Edit difference data:
---------------
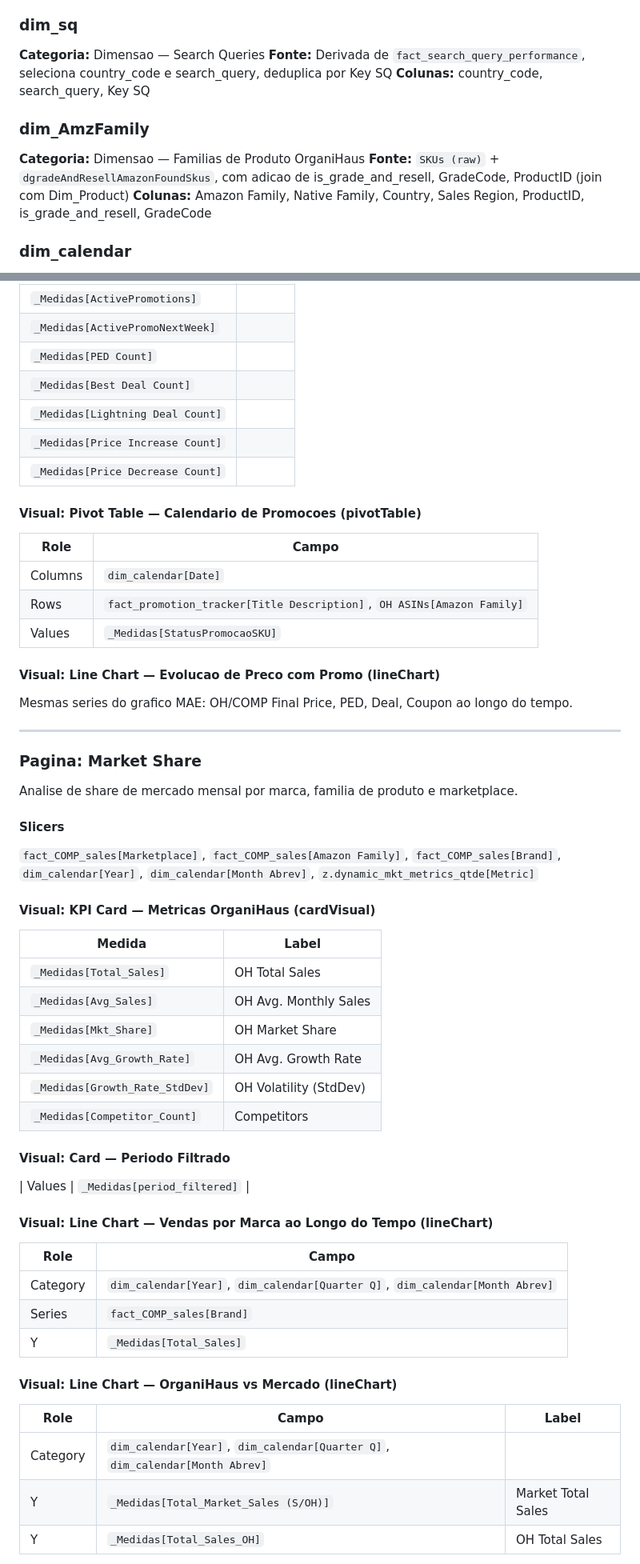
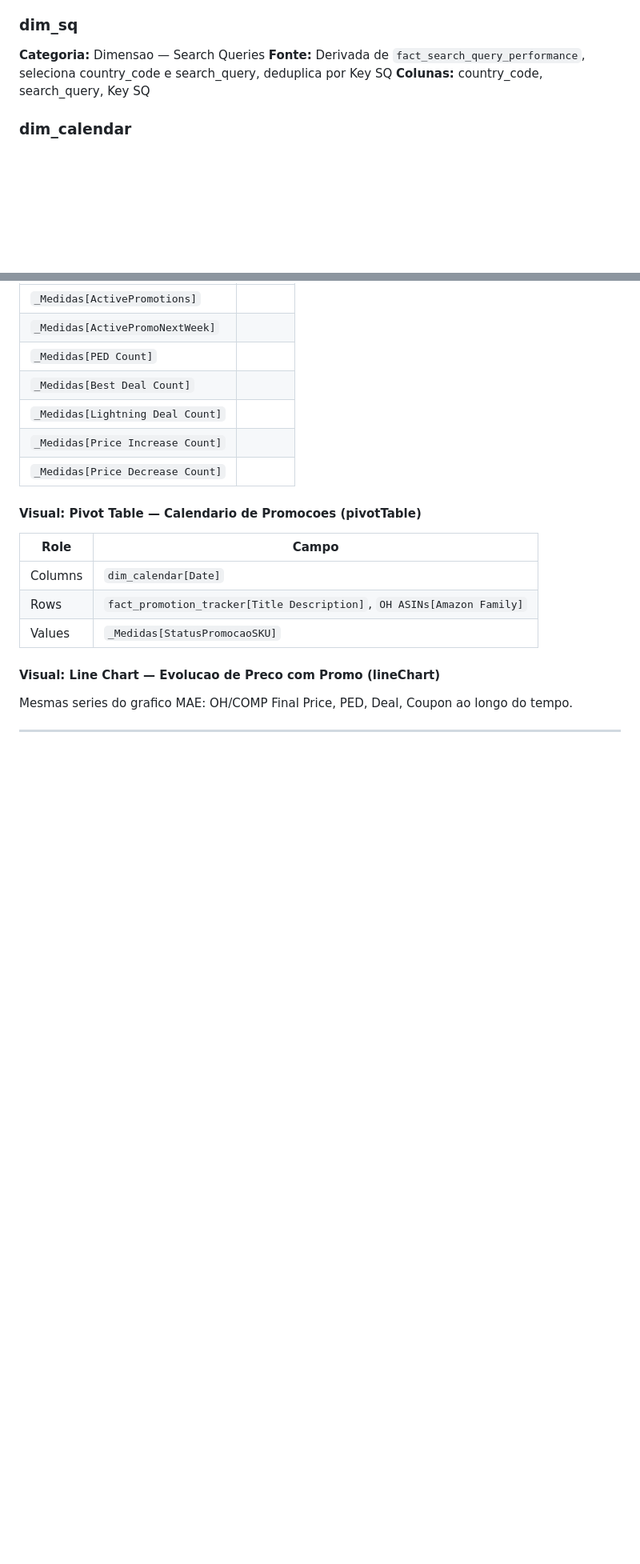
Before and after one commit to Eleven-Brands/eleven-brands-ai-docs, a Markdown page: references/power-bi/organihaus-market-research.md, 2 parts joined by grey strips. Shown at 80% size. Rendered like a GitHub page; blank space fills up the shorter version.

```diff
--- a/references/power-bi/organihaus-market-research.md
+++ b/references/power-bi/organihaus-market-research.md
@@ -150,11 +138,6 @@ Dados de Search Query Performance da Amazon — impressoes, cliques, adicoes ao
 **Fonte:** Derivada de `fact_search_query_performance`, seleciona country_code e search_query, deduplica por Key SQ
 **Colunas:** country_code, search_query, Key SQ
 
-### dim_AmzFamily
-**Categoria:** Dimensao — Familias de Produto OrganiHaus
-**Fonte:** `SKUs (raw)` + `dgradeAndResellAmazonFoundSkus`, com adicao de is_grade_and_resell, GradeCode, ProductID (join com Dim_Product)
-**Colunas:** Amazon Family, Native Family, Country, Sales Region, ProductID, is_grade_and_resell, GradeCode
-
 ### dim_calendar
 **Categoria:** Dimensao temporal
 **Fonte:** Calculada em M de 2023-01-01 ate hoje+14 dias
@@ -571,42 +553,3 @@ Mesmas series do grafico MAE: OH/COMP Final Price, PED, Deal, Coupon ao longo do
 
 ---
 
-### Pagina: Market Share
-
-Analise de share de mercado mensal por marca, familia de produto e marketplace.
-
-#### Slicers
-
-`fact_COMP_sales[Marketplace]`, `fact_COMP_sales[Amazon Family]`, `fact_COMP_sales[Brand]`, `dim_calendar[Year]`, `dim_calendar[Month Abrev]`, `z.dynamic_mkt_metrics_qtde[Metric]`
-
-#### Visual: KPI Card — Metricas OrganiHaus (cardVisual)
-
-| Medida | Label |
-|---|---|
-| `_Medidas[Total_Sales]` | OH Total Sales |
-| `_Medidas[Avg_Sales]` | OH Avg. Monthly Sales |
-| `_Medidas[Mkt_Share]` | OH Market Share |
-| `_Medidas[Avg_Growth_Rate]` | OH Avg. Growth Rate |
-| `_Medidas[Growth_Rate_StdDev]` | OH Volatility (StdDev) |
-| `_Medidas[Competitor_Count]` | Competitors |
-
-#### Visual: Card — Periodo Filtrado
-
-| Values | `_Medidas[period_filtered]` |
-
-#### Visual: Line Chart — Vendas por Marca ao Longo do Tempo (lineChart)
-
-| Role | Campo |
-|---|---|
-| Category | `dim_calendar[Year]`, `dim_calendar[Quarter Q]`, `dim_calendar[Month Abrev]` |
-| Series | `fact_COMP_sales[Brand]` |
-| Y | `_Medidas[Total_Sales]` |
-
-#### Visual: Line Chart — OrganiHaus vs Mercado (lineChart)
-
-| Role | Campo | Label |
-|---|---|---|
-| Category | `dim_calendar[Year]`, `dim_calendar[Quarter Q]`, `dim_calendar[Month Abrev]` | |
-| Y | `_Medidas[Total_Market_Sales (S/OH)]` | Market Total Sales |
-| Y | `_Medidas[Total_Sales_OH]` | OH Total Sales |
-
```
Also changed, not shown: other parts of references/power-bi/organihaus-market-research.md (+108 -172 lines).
---------------
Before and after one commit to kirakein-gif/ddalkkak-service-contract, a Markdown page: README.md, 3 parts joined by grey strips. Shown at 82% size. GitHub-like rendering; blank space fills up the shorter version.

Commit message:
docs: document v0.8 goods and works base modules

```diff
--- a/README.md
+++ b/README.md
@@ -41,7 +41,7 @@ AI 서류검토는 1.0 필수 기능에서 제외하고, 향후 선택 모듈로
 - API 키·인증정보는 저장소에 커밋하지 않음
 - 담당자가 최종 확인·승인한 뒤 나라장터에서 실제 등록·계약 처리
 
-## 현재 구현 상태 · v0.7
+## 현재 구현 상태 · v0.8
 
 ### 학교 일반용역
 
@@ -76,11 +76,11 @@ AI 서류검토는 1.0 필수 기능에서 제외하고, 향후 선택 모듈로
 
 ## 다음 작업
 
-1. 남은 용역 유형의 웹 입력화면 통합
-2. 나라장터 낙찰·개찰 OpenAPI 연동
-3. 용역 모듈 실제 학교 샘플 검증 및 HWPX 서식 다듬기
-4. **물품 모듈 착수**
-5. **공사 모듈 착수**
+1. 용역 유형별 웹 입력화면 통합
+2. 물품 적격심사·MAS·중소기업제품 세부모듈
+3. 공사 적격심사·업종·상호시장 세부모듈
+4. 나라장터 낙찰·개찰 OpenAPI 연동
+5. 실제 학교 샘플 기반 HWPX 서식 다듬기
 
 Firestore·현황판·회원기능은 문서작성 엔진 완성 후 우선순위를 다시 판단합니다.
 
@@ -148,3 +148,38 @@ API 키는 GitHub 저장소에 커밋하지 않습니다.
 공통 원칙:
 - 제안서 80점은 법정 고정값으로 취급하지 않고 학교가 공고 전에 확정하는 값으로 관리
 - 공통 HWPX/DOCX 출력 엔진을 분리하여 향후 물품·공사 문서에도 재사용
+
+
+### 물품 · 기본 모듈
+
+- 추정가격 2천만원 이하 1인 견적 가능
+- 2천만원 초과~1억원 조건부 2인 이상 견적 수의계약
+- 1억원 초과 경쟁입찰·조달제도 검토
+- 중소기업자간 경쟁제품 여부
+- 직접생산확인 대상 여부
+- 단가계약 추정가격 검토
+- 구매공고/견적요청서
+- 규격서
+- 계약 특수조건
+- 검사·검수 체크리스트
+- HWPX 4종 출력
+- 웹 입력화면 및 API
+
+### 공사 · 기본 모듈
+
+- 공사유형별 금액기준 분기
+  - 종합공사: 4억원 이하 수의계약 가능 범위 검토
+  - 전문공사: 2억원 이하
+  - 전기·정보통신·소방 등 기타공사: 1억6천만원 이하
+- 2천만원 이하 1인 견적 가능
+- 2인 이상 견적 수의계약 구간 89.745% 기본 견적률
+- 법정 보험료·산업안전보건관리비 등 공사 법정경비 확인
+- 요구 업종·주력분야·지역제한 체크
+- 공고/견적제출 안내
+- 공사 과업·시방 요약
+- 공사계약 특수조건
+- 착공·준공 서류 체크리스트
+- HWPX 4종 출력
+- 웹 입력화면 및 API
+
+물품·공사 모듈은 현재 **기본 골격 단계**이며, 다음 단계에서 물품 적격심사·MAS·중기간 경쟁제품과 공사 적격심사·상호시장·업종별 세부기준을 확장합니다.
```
---------------
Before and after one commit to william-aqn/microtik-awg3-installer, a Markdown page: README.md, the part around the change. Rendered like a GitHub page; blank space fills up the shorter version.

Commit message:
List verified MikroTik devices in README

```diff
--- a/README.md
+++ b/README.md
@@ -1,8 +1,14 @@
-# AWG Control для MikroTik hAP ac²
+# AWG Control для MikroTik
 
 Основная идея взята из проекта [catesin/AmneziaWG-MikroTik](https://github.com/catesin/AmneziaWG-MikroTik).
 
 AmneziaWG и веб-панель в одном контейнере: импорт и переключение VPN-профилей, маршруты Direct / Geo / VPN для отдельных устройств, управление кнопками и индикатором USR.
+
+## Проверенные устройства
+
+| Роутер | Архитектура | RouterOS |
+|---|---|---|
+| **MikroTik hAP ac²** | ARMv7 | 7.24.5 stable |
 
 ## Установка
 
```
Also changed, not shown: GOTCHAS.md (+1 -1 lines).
---------------
_What you need to do_. Every line in the data above that includes the word "research" should be copied.

_Answer to this task_.
Before and after one commit to Eleven-Brands/eleven-brands-ai-docs, a Markdown page: references/power-bi/organihaus-market-research.md, 2 parts joined by grey strips. Shown at 80% size. Rendered like a GitHub page; blank space fills up the shorter version.
--- a/references/power-bi/organihaus-market-research.md
+++ b/references/power-bi/organihaus-market-research.md
Also changed, not shown: other parts of references/power-bi/organihaus-market-research.md (+108 -172 lines).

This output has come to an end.